Aim of the exercise »
Scan the entries below for the word "auto". Copy each line that has it.

####################

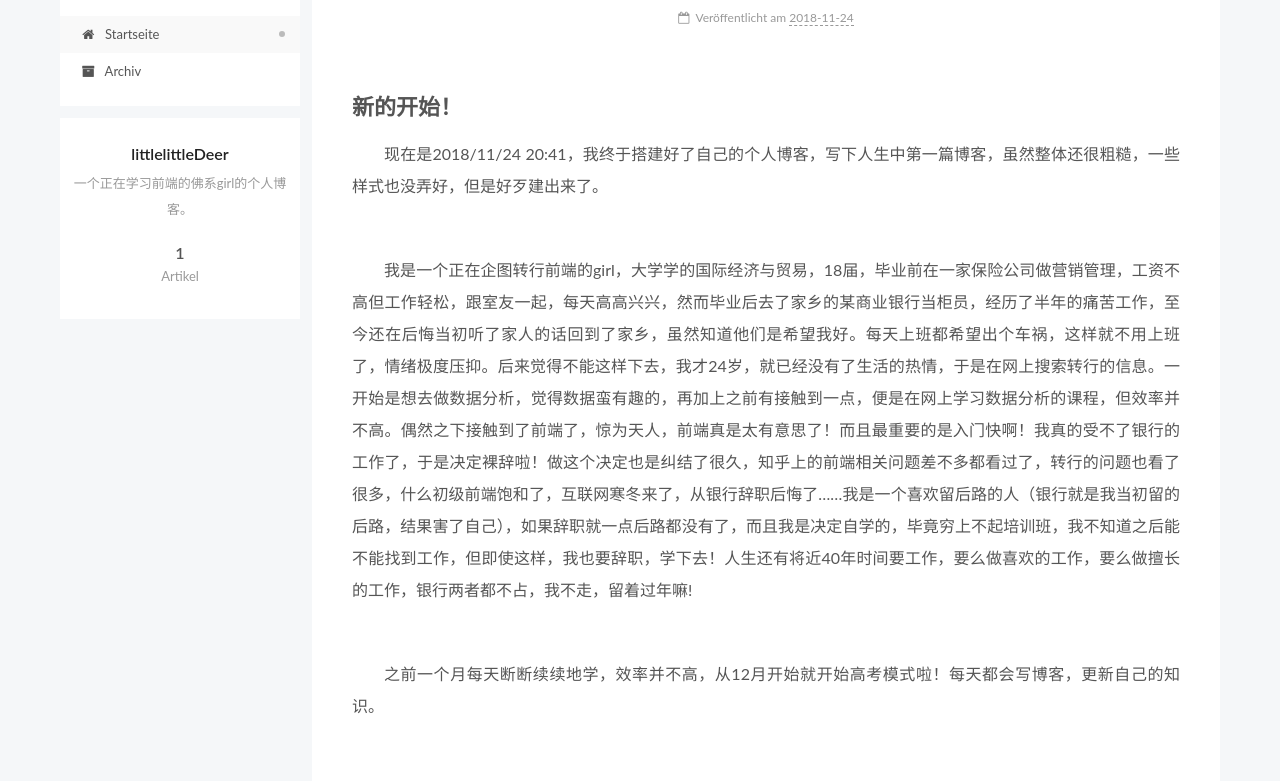
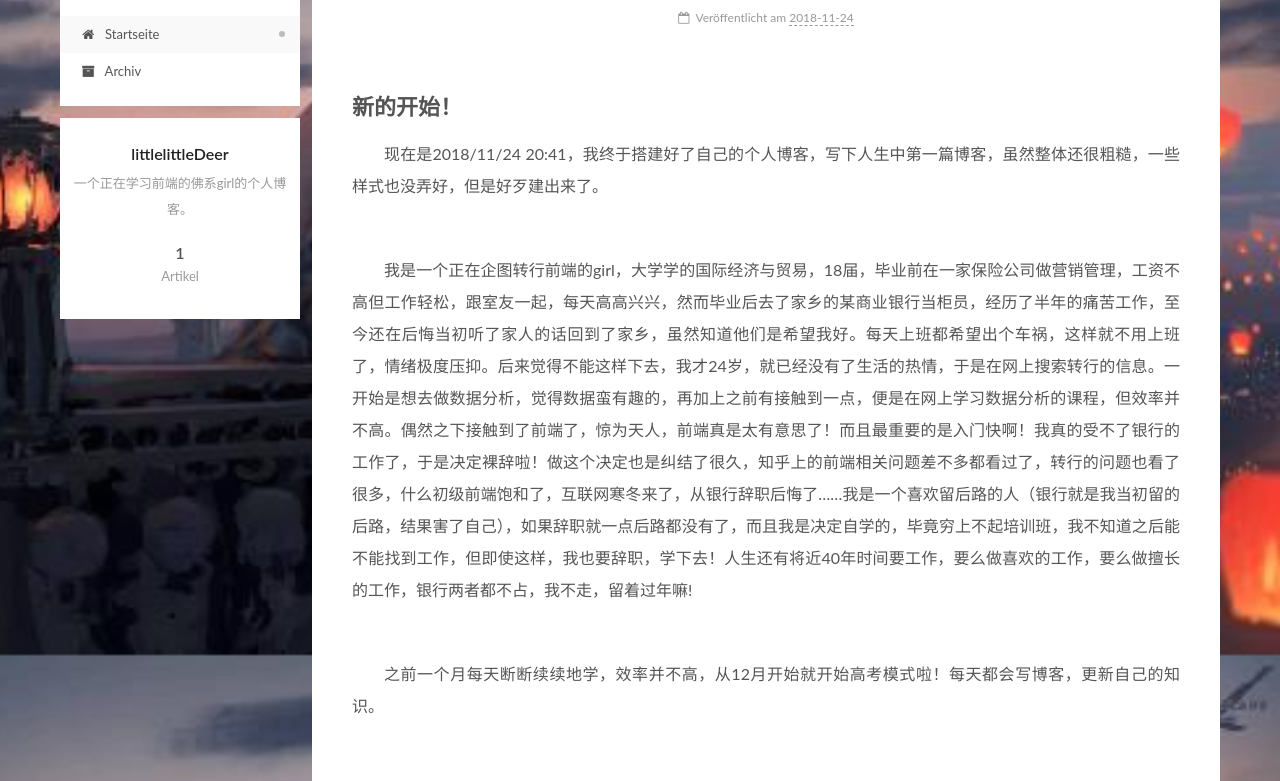
Before and after one commit to littlelittleDeer/littlelittleDeer.github-io, a plain HTML site: page index.html in a window 1280 px wide. Shown: the part 145-926 px from the top of the page. Drawn offline with Linux system fonts and the light colour scheme; no server answers; a script that the page names is missing.

Commit message:
Site updated: 2018-11-24 21:36:03

```diff
--- a/css/main.css
+++ b/css/main.css
@@ -1846,7 +1846,7 @@ pre .javascript .function {
   width: 4px;
   height: 4px;
   border-radius: 50%;
-  background: #85b512;
+  background: #6effd4;
 }
 .links-of-blogroll {
   font-size: 13px;
@@ -2982,3 +2982,16 @@ ul.breadcrumb li+li:last-child {
     text-align: justify;
   }
 }
+body {
+  background: url("/images/bg.jpg");
+  background-size: cover;
+  background-repeat: no-repeat;
+  background-attachment: fixed;
+  background-position: center;
+}
+* {
+  cursor: url("http://om8u46rmb.bkt.clouddn.com/sword2.ico"), auto !important;
+}
+:active {
+  cursor: url("http://om8u46rmb.bkt.clouddn.com/sword1.ico"), auto !important;
+}
```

####################

Exercise result »
+  cursor: url("http://om8u46rmb.bkt.clouddn.com/sword2.ico"), auto !important;
+  cursor: url("http://om8u46rmb.bkt.clouddn.com/sword1.ico"), auto !important;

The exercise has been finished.